### TASK DESCRIPTION
The response must contain each line of the material that holds "food".

### MATERIAL FOR THIS EXERCISE
- Opening Delimiter -
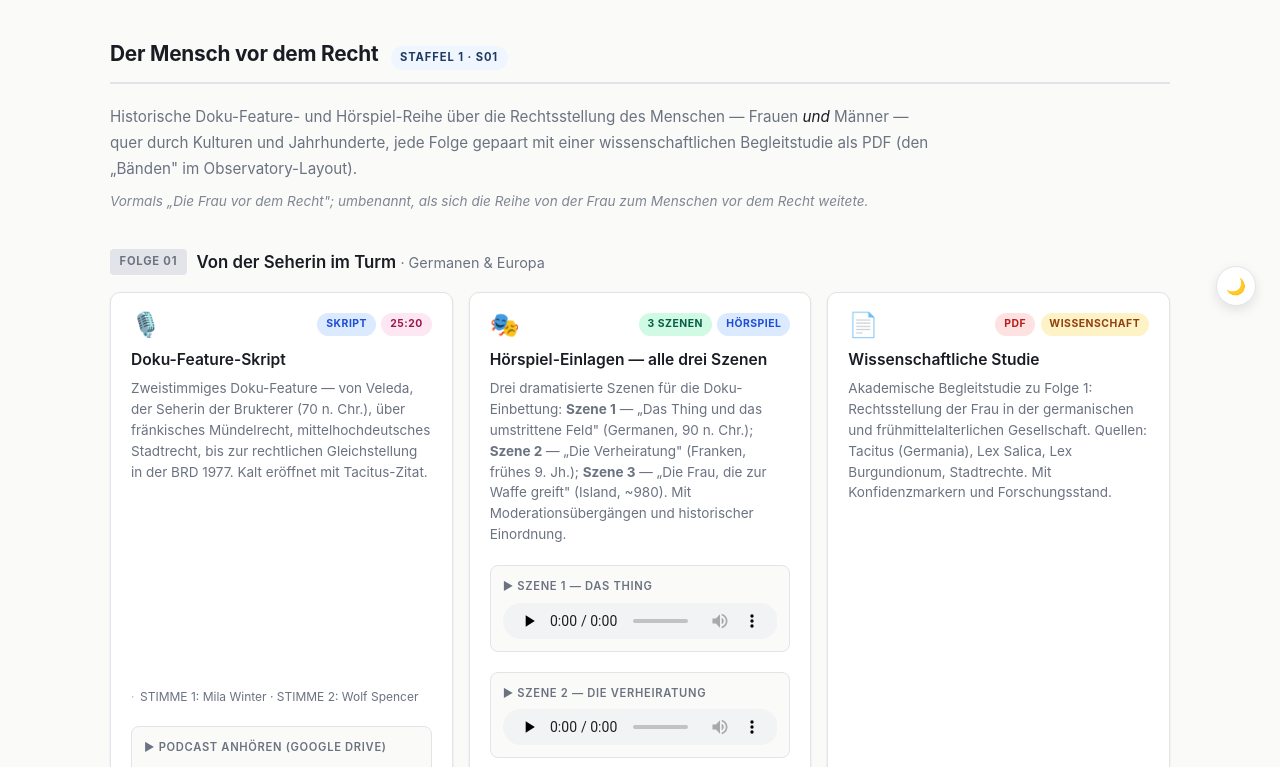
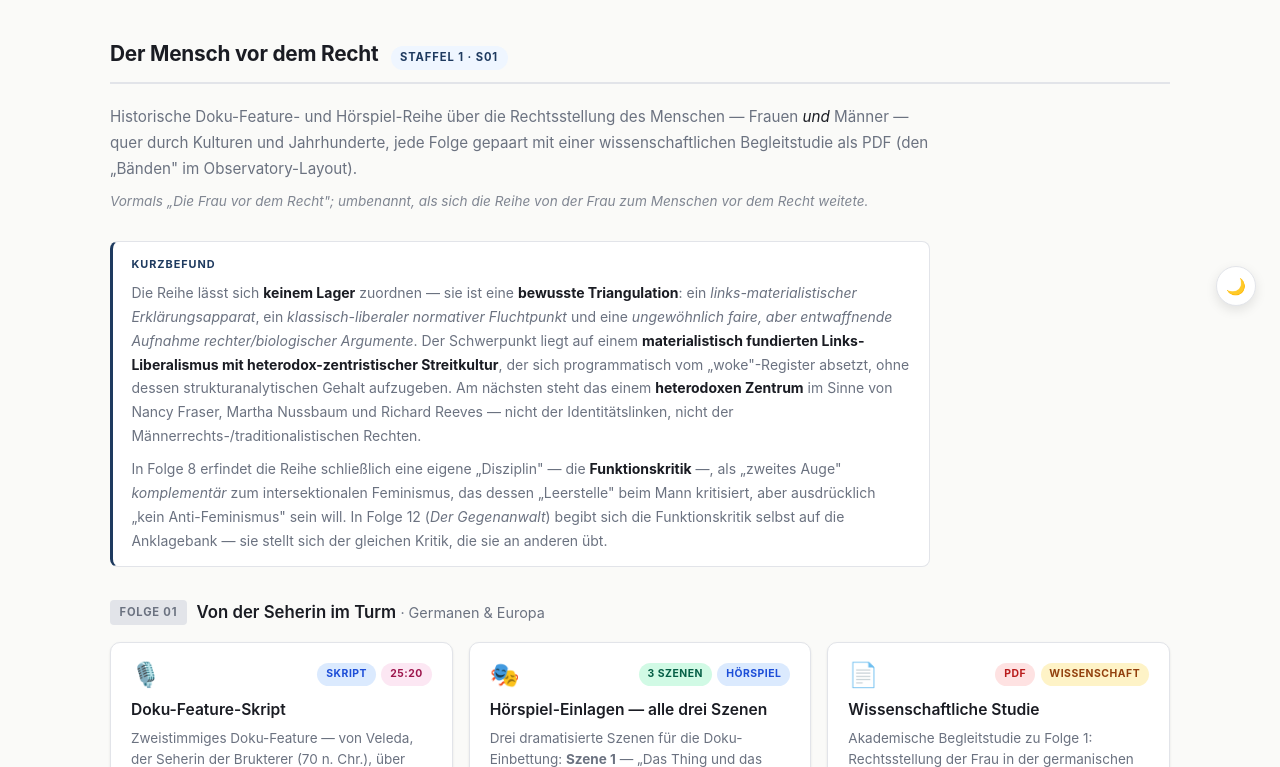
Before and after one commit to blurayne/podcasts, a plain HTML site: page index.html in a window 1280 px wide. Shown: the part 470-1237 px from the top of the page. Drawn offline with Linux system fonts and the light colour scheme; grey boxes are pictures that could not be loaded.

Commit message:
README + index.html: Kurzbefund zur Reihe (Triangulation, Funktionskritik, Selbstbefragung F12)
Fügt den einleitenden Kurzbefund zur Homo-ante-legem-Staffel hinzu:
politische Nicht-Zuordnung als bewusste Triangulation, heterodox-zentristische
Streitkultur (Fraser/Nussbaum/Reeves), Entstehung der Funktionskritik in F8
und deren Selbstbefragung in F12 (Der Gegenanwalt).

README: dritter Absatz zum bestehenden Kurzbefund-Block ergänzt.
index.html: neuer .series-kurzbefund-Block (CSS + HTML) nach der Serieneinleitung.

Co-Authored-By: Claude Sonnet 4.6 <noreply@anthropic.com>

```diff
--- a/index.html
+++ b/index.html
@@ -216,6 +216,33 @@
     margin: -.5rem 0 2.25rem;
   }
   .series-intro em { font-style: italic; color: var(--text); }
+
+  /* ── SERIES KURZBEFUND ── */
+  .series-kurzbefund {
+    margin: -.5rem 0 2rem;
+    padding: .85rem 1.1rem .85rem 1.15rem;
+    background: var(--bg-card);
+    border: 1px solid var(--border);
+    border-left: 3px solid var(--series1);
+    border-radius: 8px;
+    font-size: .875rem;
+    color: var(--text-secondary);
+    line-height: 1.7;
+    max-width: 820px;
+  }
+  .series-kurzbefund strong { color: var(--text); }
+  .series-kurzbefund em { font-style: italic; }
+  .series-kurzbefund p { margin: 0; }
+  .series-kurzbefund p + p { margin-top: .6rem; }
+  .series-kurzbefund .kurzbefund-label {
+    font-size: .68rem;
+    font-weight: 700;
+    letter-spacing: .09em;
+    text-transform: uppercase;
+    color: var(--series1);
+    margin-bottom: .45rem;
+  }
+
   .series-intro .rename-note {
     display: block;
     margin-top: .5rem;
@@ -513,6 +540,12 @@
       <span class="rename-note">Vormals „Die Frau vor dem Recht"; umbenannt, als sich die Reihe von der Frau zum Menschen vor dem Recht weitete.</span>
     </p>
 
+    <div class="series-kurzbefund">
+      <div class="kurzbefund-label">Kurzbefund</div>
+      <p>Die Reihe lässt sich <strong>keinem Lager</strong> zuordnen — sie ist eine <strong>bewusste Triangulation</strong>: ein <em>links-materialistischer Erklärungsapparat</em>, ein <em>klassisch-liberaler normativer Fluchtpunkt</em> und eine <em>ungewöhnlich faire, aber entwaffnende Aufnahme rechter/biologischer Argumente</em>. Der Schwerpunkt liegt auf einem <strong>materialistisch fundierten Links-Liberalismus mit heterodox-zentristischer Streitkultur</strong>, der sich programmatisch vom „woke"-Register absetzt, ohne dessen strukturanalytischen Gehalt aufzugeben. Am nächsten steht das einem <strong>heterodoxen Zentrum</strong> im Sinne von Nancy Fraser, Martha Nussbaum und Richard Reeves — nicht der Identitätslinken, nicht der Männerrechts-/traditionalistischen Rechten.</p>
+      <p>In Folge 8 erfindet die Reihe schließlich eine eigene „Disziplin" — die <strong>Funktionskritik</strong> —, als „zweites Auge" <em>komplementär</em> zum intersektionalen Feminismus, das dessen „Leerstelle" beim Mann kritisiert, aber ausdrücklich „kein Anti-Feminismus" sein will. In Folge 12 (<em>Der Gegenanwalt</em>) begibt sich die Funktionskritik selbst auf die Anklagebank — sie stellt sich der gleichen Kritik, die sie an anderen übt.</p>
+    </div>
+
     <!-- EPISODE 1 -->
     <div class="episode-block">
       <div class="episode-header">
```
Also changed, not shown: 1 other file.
- Closing Delimiter -
- Opening Delimiter -
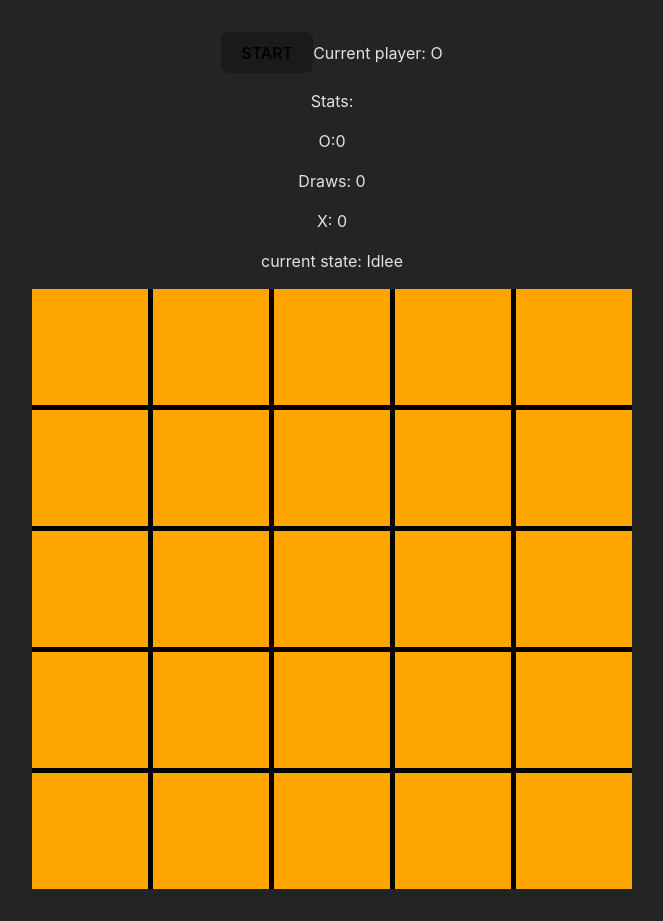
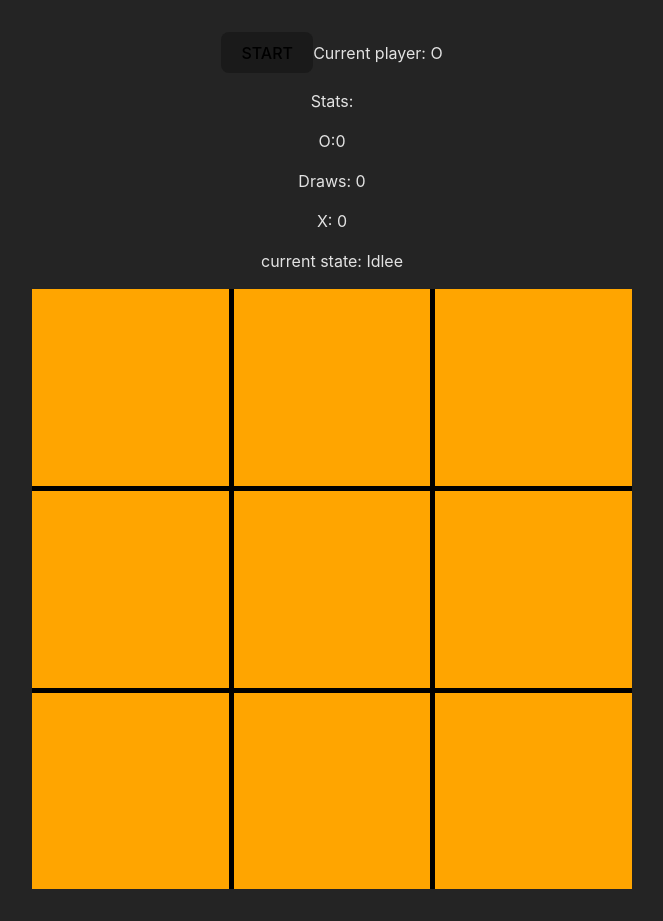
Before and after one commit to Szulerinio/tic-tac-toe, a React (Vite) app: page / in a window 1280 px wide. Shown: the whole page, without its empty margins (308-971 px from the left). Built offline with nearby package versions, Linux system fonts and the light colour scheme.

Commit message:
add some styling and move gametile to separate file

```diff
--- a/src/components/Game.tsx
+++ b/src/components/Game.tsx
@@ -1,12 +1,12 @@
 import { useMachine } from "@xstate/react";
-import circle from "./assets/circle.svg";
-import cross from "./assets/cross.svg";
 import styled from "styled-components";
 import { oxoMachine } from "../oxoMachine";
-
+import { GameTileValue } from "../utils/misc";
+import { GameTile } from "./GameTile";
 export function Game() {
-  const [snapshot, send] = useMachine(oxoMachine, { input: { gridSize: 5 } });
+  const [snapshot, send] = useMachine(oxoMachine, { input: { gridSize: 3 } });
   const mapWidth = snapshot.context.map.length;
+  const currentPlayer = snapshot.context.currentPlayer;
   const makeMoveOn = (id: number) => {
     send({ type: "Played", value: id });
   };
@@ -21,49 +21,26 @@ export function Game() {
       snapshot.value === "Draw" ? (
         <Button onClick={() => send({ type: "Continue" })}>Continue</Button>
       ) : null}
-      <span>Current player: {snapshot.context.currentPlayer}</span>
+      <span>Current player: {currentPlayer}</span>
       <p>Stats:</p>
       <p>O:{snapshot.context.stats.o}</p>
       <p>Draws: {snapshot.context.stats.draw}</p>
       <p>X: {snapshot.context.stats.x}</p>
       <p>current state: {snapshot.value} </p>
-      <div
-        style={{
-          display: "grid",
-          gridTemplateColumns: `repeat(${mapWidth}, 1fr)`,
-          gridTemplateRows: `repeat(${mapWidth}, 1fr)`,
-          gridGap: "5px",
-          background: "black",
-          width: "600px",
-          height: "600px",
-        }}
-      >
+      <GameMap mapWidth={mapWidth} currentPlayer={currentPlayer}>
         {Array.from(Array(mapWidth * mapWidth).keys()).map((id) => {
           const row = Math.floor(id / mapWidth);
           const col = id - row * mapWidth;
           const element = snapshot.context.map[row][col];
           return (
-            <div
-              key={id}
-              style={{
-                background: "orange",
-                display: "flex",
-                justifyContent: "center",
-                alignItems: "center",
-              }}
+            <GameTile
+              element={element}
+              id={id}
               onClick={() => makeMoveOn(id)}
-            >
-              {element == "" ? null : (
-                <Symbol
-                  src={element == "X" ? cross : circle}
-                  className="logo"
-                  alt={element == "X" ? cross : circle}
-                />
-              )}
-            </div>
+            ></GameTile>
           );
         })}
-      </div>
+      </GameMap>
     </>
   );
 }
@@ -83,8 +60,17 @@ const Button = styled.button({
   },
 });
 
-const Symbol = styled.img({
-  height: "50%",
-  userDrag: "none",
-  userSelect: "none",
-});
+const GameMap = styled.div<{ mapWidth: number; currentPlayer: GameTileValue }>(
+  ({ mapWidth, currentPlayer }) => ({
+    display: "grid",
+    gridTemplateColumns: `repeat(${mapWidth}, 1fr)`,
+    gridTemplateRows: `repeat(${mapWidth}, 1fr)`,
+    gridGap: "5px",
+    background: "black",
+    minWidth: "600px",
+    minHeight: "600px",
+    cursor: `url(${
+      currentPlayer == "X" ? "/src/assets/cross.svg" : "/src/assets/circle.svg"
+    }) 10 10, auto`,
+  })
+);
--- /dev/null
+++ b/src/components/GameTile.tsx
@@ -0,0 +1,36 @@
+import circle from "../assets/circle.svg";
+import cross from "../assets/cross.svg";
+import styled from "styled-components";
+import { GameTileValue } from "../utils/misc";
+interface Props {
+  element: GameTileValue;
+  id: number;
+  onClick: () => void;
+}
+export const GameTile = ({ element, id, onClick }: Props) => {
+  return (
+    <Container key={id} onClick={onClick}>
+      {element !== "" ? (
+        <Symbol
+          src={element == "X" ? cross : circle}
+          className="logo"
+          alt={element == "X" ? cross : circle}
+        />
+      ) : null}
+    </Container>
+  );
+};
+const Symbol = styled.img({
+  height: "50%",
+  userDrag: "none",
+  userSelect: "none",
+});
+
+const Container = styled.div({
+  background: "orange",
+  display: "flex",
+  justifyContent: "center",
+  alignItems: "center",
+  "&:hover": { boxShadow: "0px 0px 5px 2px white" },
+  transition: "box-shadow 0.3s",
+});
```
- Closing Delimiter -
- Opening Delimiter -
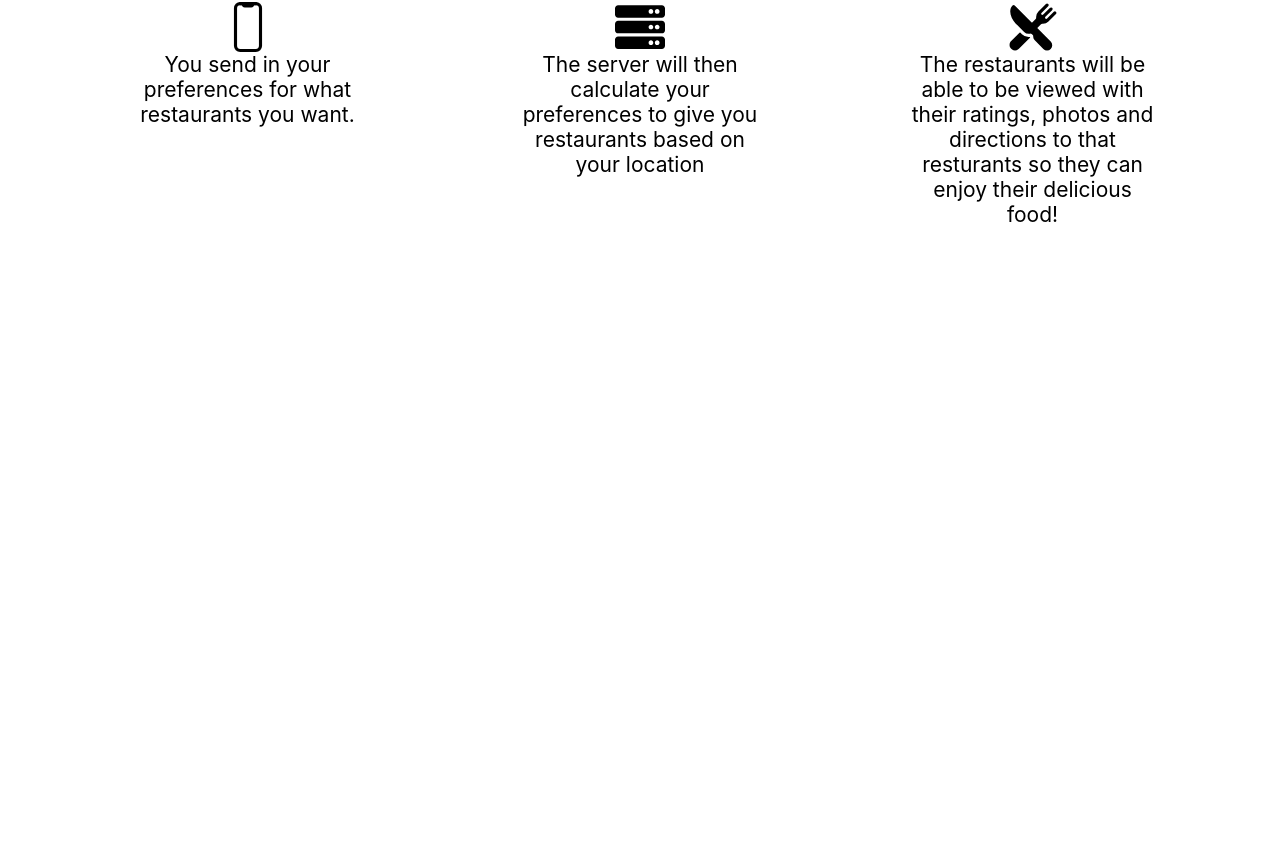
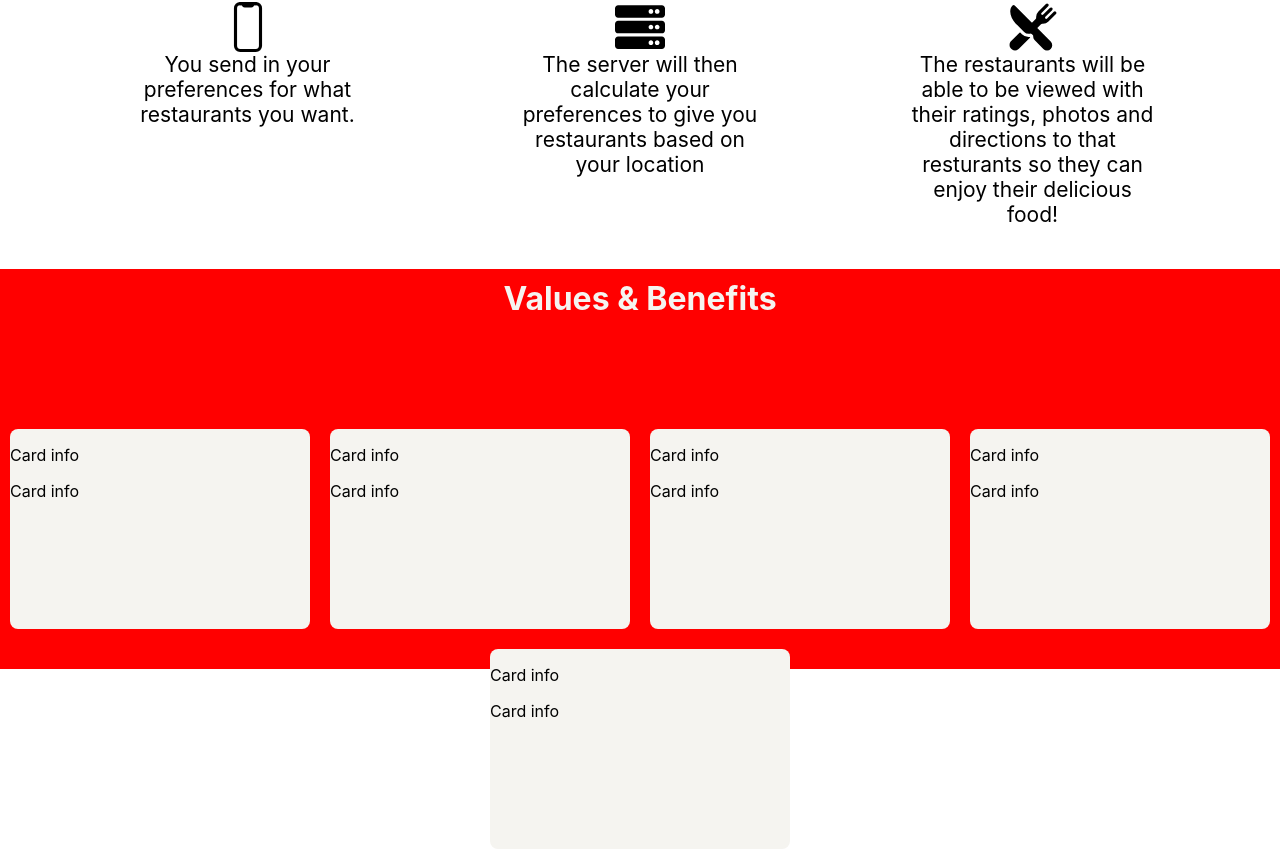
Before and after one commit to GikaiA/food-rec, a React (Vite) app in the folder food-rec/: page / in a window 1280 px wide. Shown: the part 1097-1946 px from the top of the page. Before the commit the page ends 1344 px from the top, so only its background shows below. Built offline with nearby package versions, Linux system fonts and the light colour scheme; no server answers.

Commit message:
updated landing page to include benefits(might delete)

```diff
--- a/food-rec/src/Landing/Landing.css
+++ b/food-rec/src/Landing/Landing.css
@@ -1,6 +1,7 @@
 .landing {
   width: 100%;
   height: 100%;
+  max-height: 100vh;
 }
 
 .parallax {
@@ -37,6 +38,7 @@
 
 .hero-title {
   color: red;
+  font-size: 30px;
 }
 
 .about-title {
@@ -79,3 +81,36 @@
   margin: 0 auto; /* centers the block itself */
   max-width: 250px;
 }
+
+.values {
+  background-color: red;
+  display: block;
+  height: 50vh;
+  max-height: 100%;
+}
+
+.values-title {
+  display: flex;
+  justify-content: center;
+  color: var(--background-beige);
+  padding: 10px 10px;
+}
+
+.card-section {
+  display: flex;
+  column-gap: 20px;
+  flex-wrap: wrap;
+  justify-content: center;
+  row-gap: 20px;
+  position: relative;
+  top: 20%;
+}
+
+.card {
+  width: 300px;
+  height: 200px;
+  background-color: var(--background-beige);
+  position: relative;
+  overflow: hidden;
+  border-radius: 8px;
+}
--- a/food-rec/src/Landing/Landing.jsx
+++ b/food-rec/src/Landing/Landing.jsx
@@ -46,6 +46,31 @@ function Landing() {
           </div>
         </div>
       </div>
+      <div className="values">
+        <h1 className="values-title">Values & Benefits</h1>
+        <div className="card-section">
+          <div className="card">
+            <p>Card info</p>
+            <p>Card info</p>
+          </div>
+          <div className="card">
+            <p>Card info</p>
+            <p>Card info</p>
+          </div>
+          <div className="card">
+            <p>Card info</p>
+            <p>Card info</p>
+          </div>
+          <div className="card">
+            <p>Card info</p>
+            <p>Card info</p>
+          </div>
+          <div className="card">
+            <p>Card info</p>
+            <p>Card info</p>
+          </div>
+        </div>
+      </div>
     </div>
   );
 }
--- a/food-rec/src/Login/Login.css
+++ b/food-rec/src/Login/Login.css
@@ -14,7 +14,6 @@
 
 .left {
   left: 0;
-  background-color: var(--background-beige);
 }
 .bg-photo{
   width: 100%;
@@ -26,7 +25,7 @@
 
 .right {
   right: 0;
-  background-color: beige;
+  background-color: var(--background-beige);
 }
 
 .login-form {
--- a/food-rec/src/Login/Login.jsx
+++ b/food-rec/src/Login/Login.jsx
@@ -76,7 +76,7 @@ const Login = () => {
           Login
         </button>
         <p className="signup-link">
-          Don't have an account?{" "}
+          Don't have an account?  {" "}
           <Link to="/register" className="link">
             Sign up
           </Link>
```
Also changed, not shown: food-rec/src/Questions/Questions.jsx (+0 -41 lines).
- Closing Delimiter -
### REPLY TO THE EXERCISE
Before and after one commit to GikaiA/food-rec, a React (Vite) app in the folder food-rec/: page / in a window 1280 px wide. Shown: the part 1097-1946 px from the top of the page. Before the commit the page ends 1344 px from the top, so only its background shows below. Built offline with nearby package versions, Linux system fonts and the light colour scheme; no server answers.
--- a/food-rec/src/Landing/Landing.css
+++ b/food-rec/src/Landing/Landing.css
--- a/food-rec/src/Landing/Landing.jsx
+++ b/food-rec/src/Landing/Landing.jsx
--- a/food-rec/src/Login/Login.css
+++ b/food-rec/src/Login/Login.css
--- a/food-rec/src/Login/Login.jsx
+++ b/food-rec/src/Login/Login.jsx
Also changed, not shown: food-rec/src/Questions/Questions.jsx (+0 -41 lines).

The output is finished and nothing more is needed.